Pollock is a sturdy contender when choosing an alternative to cod or haddock. The stock levels are safer globally and easier to navigate as a consumer. Buy Alaskan pollock if possible. It’s a large fish, so buy by the fillet, allowing 150g per person. It has a clean white meat that is incredibly versatile. Smoke it, batter it, roast it; what the hell, even eat it raw with wasabi and soya sauce. For this month’s recipe though, I’m keeping it simple and letting the ingredients speak for themselves, pan fried, served with aioli and the majestic artichoke.
Pan-fried pollock with aioli and baby artichokes

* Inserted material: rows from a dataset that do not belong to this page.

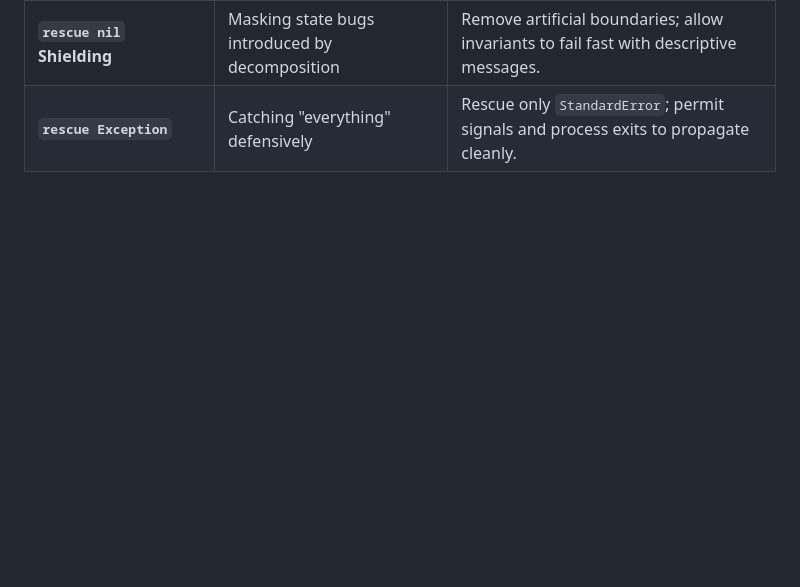
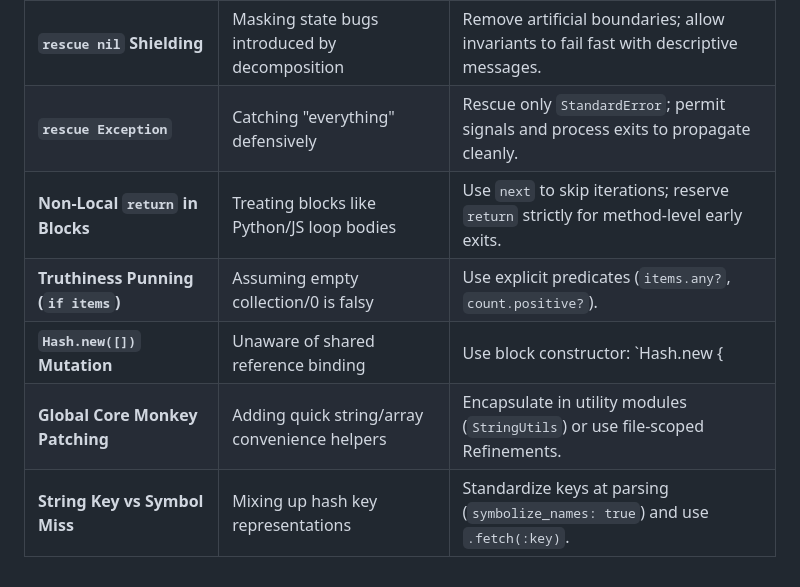
Before and after one commit to sarielhp/agentic-coding-guidelines, a Markdown page: ruby/RATIONALE.md, the part around one of its changes. Drawn GitHub-style; blank space fills up the shorter version.

```diff
--- a/ruby/RATIONALE.md
+++ b/ruby/RATIONALE.md
@@ -103,3 +123,8 @@ Ruby strings are mutable objects by default. In hot loops or large parsers:
 | **Parameter Dumping** ($>4$ arguments) | Slicing methods with shared local state | Keep logic unified or extract an immutable value object/struct. |
 | **`rescue nil` Shielding** | Masking state bugs introduced by decomposition | Remove artificial boundaries; allow invariants to fail fast with descriptive messages. |
 | **`rescue Exception`** | Catching "everything" defensively | Rescue only `StandardError`; permit signals and process exits to propagate cleanly. |
+| **Non-Local `return` in Blocks** | Treating blocks like Python/JS loop bodies | Use `next` to skip iterations; reserve `return` strictly for method-level early exits. |
+| **Truthiness Punning (`if items`)** | Assuming empty collection/0 is falsy | Use explicit predicates (`items.any?`, `count.positive?`). |
+| **`Hash.new([])` Mutation** | Unaware of shared reference binding | Use block constructor: `Hash.new { |h, k| h[k] = [] }`. |
+| **Global Core Monkey Patching** | Adding quick string/array convenience helpers | Encapsulate in utility modules (`StringUtils`) or use file-scoped Refinements. |
+| **String Key vs Symbol Miss** | Mixing up hash key representations | Standardize keys at parsing (`symbolize_names: true`) and use `.fetch(:key)`. |
```
Also changed, not shown: other parts of ruby/RATIONALE.md (+21 -1 lines), ruby/GUIDELINES.md (+32 -0 lines).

Artichokes are now in season. They are a seductive vegetable worth a little effort and patience. The poet Pablo Neruda describes this so well in his final paragraph of Ode to the Artichoke: ‘Leaf after leaf, we undress, its deliciousness, and eat, the peaceful substance, of its green heart’. The uniquely savoury sweet flavour goes very well with a fresh fillet of white fish and needs little else adding. This meal is indeed inspired by this poem, and is appropriately romantic.